May 28 is the day Zach Veach’s dream will come true. The day can’t come fast enough—and Veach wants to go really fast on that particular day.
The 22-year-old will finally take a seat and run in his first Indianapolis 500.
“It’s something I have dreamed about since I was four,” Veach said. “I’m so excited about this opportunity of a lifetime.”
Zach, who first started racing go carts at age 12 in Circleville, Ohio, joined AJ Foyt Racing April 7, 2017 and will make his rookie debut in the 101st running of the 500.
“I think he will make a fine young rookie,” Foyt said. “He was very good in the smaller cars, and I think he can graduate up to the Indy cars pretty quick.”
Veach was recently in Long Beach, California when Foyt talked to Veach about joining his race team.
“He is very focused, and he was watching every move the guys were doing at Long Beach as well as watching everything going on at the Indy test,” Foyt added. “When somebody pays attention that closely, it’s because they want to do good, and I think he will do good.”
Anytime the first ever four-time Indy 500 champion gives you a chance to be in the greatest spectacle in racing, you don’t wait, Veach added of Foyt’s offer.
“I was just so humbled he gave me this chance,” he said. “I’ve been very fortunate to have a solid reputation around the drivers, and they know I’ve been dreaming of this opportunity.”
AJ Foyt’s son Larry had developed a friendship with Veach and knew the Stockdale, Ohio native was looking for a ride in the 500. At the same time, Foyt Racing was thinking about adding a third car to the field. It was a natural fit.
The only hurdle Veach had to jump was to come up with a sponsor.
No problem. The Ladies’ Professional Golf Association stepped up and met Veach’s need.
The LPGA has added a new tournament his year. It’s the Indy Women In Tech Championship sponsored by Guggenheim. The event is new to the tour, and Veach is also new to the 500. They were the perfect pair since the tour will make its debut at the Indianapolis Motor Speedway – just like Veach.

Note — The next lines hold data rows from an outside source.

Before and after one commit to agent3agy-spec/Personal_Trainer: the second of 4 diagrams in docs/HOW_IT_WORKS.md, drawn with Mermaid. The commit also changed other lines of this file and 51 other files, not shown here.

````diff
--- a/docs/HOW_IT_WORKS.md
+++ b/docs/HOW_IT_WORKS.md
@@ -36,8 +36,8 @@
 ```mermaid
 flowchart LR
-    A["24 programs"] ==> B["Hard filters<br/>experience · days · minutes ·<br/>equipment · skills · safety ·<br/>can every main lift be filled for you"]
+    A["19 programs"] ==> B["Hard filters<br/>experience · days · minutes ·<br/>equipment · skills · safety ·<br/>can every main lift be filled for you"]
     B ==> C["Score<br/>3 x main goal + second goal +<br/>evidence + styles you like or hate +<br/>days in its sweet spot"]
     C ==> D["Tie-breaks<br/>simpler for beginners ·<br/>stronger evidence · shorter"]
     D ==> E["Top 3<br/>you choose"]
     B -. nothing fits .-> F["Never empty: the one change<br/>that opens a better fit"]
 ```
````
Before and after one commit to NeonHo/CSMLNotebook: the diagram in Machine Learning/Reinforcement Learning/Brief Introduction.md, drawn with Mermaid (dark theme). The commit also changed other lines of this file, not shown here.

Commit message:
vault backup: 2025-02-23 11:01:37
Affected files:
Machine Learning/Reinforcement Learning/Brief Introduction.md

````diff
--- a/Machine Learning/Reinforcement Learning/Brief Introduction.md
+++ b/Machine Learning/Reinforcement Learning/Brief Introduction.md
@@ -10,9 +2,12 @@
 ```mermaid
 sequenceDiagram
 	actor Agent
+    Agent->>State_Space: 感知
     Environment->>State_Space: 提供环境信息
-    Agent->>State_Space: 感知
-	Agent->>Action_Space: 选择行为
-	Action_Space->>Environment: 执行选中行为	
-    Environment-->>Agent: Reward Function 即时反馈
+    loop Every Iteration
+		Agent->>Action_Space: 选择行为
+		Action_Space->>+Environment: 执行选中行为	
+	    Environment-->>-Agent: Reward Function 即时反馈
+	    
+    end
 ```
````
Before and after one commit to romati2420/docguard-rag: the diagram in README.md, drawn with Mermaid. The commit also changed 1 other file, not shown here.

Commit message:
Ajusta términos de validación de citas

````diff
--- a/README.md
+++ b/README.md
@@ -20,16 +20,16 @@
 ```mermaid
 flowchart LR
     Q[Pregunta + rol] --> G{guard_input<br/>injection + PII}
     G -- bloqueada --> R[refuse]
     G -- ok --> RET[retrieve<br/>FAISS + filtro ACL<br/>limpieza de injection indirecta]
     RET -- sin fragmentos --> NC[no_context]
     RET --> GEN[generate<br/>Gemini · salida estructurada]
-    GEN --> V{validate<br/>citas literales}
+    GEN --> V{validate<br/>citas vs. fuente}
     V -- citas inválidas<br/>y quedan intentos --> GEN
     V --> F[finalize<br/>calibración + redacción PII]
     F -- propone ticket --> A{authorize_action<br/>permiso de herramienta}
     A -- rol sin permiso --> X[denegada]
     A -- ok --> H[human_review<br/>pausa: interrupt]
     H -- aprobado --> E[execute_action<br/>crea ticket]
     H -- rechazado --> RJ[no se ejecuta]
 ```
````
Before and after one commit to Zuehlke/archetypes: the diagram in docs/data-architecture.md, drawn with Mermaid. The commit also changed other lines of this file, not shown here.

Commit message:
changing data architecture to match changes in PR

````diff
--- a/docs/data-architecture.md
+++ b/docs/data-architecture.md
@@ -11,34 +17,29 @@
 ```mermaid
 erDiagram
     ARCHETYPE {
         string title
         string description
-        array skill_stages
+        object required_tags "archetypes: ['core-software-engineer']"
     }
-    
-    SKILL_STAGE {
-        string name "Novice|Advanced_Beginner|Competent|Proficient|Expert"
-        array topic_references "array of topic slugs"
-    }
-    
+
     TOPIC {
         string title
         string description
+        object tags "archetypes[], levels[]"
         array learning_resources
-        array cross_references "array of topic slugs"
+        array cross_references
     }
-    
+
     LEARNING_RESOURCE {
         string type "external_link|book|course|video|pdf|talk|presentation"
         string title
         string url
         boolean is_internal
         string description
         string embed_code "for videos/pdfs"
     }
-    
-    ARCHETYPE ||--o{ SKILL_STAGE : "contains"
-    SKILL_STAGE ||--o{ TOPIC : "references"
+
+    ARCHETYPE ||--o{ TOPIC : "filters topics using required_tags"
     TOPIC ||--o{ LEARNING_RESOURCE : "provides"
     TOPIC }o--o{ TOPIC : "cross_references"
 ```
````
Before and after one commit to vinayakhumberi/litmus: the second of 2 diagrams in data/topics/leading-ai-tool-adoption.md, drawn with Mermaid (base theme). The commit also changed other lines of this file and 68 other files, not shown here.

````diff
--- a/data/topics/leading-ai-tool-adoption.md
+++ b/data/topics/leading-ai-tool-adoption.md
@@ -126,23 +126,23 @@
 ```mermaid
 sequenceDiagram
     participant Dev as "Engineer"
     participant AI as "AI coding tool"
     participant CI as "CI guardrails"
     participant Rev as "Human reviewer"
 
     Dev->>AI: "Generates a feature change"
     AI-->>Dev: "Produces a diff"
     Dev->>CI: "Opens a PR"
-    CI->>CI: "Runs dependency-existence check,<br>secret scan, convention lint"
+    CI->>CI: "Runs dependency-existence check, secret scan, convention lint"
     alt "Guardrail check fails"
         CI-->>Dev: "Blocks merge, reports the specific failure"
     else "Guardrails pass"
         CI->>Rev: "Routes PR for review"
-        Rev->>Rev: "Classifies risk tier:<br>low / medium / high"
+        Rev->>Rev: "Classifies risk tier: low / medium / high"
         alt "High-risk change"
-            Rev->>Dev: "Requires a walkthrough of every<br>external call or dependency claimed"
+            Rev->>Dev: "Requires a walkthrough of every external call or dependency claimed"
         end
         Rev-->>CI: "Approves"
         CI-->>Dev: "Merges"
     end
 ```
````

“The car sponsorship will help bring recognition to the tour stopping here in September,” Veach said. “I’m very grateful they are going to be my sponsor.”
Veach, who graduated from the Ohio Virtual Academy, technically does have to qualify for the race. But since there are only 33 slots and 33 entrants, the odds seem good he will make the time needed to be in the field.
He first attended the Indianapolis 500 in 2007. The next year he had to miss due to his brother’s graduation, but he has come back every year since. “It’s such a special place,” he said. “It’s just magical, and I’m so thrilled to be living out my dream and racing here.”
Since Veach was 4 years old, he can remember wanting to drive in the Indianapolis 500. Over the past 10 years, he has been “busting my butt” to make it happen. His realistic goal the past decade was to get where he is now — a few weeks away from the Brickyard.
“You keep telling yourself it’s going to happen, and you sacrifice so much in your life and go on blind faith,” he said. “And when you finally get that chance, it’s such a relief.”
Veach knows he must perform now that he’s in the biggest race of his young career.
He plans to “spend as much time as possible” with his mechanics and engineers to prep the car. He will spend the mornings working with his personal trainer to get into top physical shape, and during the afternoons, he will be in the race shop with his crew.
“I have to know this car inside and out,” he said. “I’m dedicated to showing them what I can do on the track.”
Up until now, the biggest achievement Veach had was also at Indianapolis last year. He was the first Indy Lights driver to average more than 200 mph at the Speedway. “Any time you can make history here, it’s special,” he said.
The Indy Lights series is the highest level of junior racing in America. Instead of topping out at 240 mph like Indy cars, the Indy Lights cars usually top out at 212 mph.
Besides driving in the race, Veach has another honor. His car will be No. 40 and that is significant to the rookie. It was 40 years ago when AJ Foyt won his fourth checkered flag, and he was the first driver to ever do so. “It’s a big privilege for me to have that number,” he said.
Although Veach will realize his dream and compete with some of the world’s most talented drivers, he doesn’t lose sight of his beginnings in a rural Southern Ohio town of about 250 people.
“I’ve always had great people around me,” he said. “Especially my father who encouraged and helped me at a young age. He always told me anything is possible, and I’m finding that out now.”
On May 28, all of Stockdale and Minford will be cheering for Veach and No. 40.
“I know so many people will be pulling for me back home,” he said. “I have a wonderful support system there, and I’m going to do all I can do make our little town proud.”
Del Duduit is an award-winning writer and freelancer who lives in Lucasville, Ohio. You can follow his blog at www.delduduit.com and on Twitter @delduduit